Project description:In general, RNA-binding proteins act to modulate gene expression at transcript level through degradation or at protein level through translation. To elucidate the effect of Whi3, a yeast RNA binding protein, on gene expression, we performed ribosome profiling experiment on whi3 mutant and wildtype cells. Comparison ribosome profiling and RNA-seq data between whi3 mutant and wildtype cells
Project description:Ribosome-footprint profiling provides genome-wide snapshots of translation, but technical challenges can confound its analysis. Here, we use improved methods to obtain ribosome-footprint profiles and mRNA abundances that more faithfully reflect gene expression in Saccharomyces cerevisiae. Our results support proposals that both the beginning of coding regions and codons matching rare tRNAs are more slowly translated. They also indicate that emergent polypeptides with as few as three basic residues within a 10-residue window tend to slow translation. With the improved mRNA measurements, the variation attributable to translational control in exponentially growing yeast was less than previously reported, and most of this variation could be predicted with a simple model that considered mRNA abundance, upstream open reading frames, cap-proximal structure and nucleotide composition, and lengths of the coding and 5'-untranslated regions. Collectively, our results provide a framework for executing and interpreting ribosome-profiling studies and reveal key features of translational control in yeast.

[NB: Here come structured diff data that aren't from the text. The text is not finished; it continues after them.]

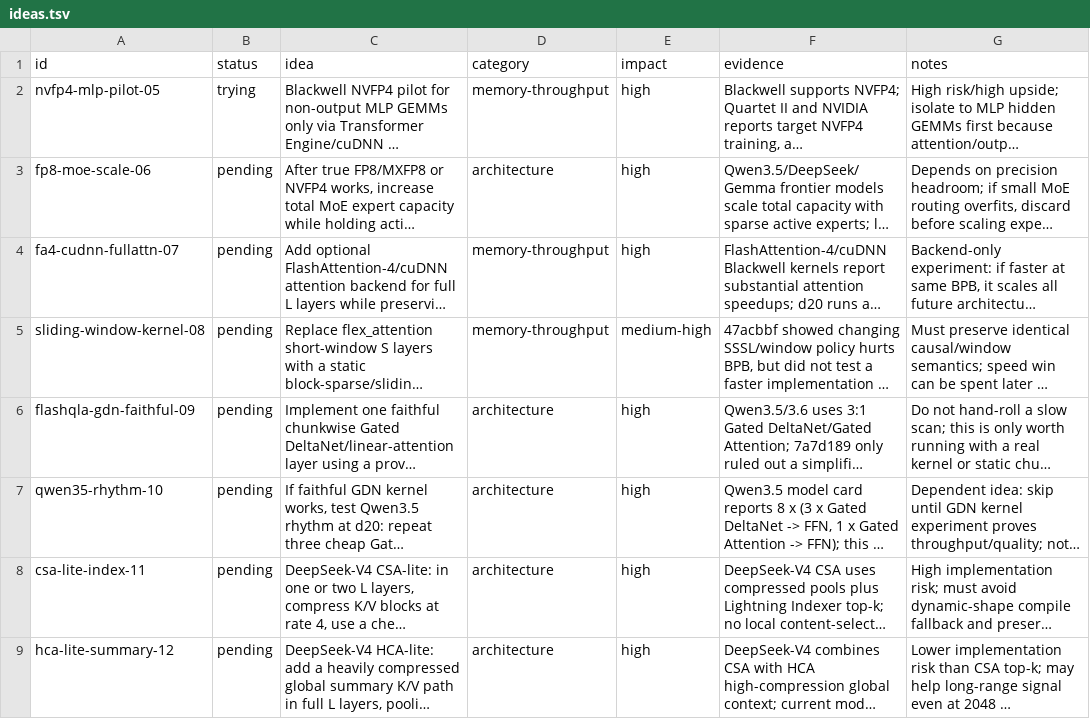
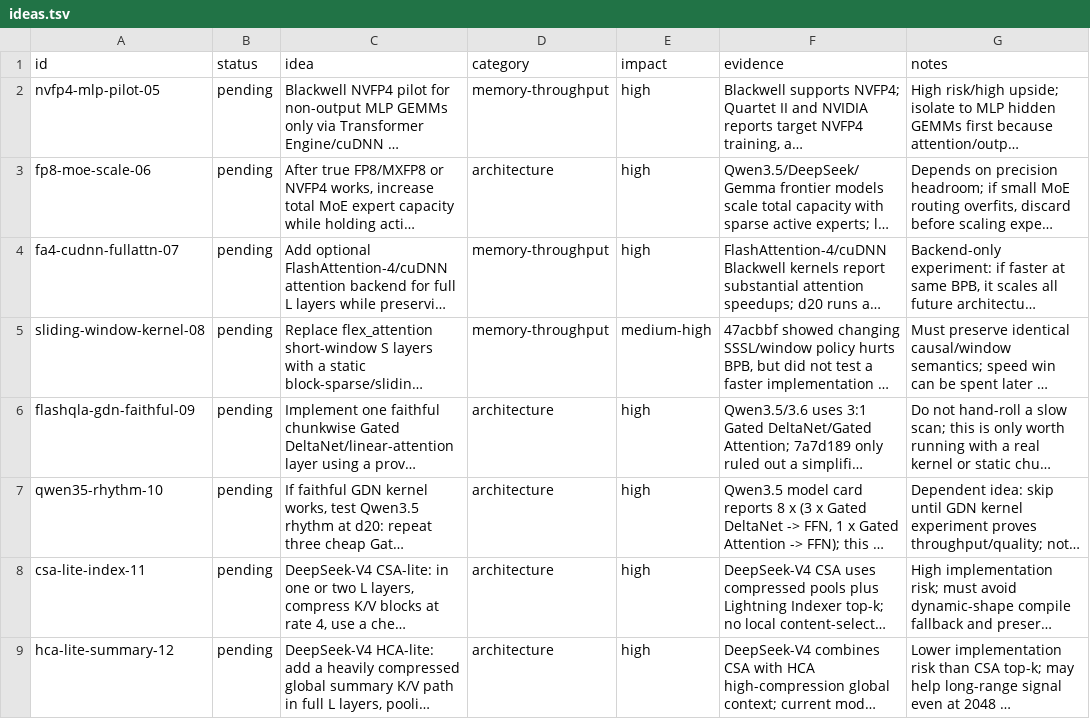
Before and after one commit to Djordje-Stojanovic/TrainRTX5070_200MTokens, a TSV file: ideas.tsv, drawn as a sheet; only a part is shown; long unchanged cells end in …; the diff names each change by its address in the sheet, - before the commit and + after, or states it on an @@ line.

Commit message:
ideas: pause nvfp4 pilot for today
User stopped the loop for today before any nvfp4-mlp-pilot-05 training run or code edit started, so restore the FIFO row from trying to pending. No experiment result to log.

```diff
--- a/ideas.tsv
+++ b/ideas.tsv
-B2 (status): trying
+B2 (status): pending
```
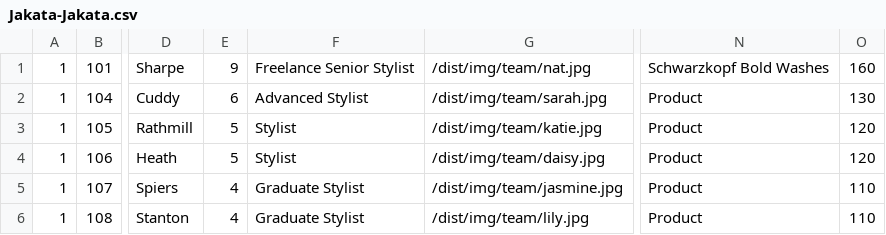
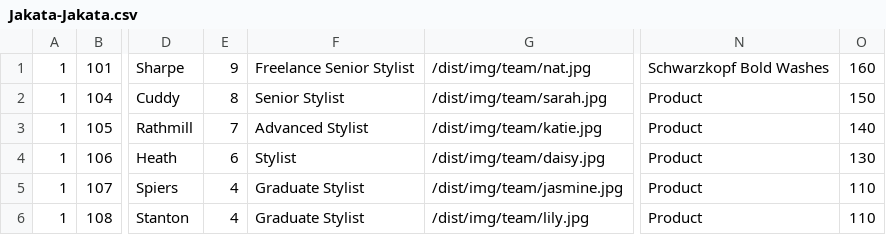
Before and after one commit to araquach/pk20, a CSV file: data/csv/team_members/Jakata-Jakata.csv, drawn as a sheet; only a part is shown, gaps mark what is left out; the diff names each change by its address in the sheet, - before the commit and + after, or states it on an @@ line.

```diff
--- a/data/csv/team_members/Jakata-Jakata.csv
+++ b/data/csv/team_members/Jakata-Jakata.csv
-E2: 6
+E2: 8
-F2: Advanced Stylist
+F2: Senior Stylist
-O2: 130
+O2: 150
-E3: 5
+E3: 7
-F3: Stylist
+F3: Advanced Stylist
-O3: 120
+O3: 140
-E4: 5
+E4: 6
-O4: 120
+O4: 130
```
Also changed, not shown: data/csv/team_members/Base-Base.csv, 2 other files.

Ribosome-footprint profiling and RNA-seq (total RNA, poly(A) selected, RiboMinus treated, or Ribo-Zero treated) from log-phase S. cerevisiae. The study includes a reanalysis of the two Samples from GSE53313. The reanalyzed data is linked to the Series record.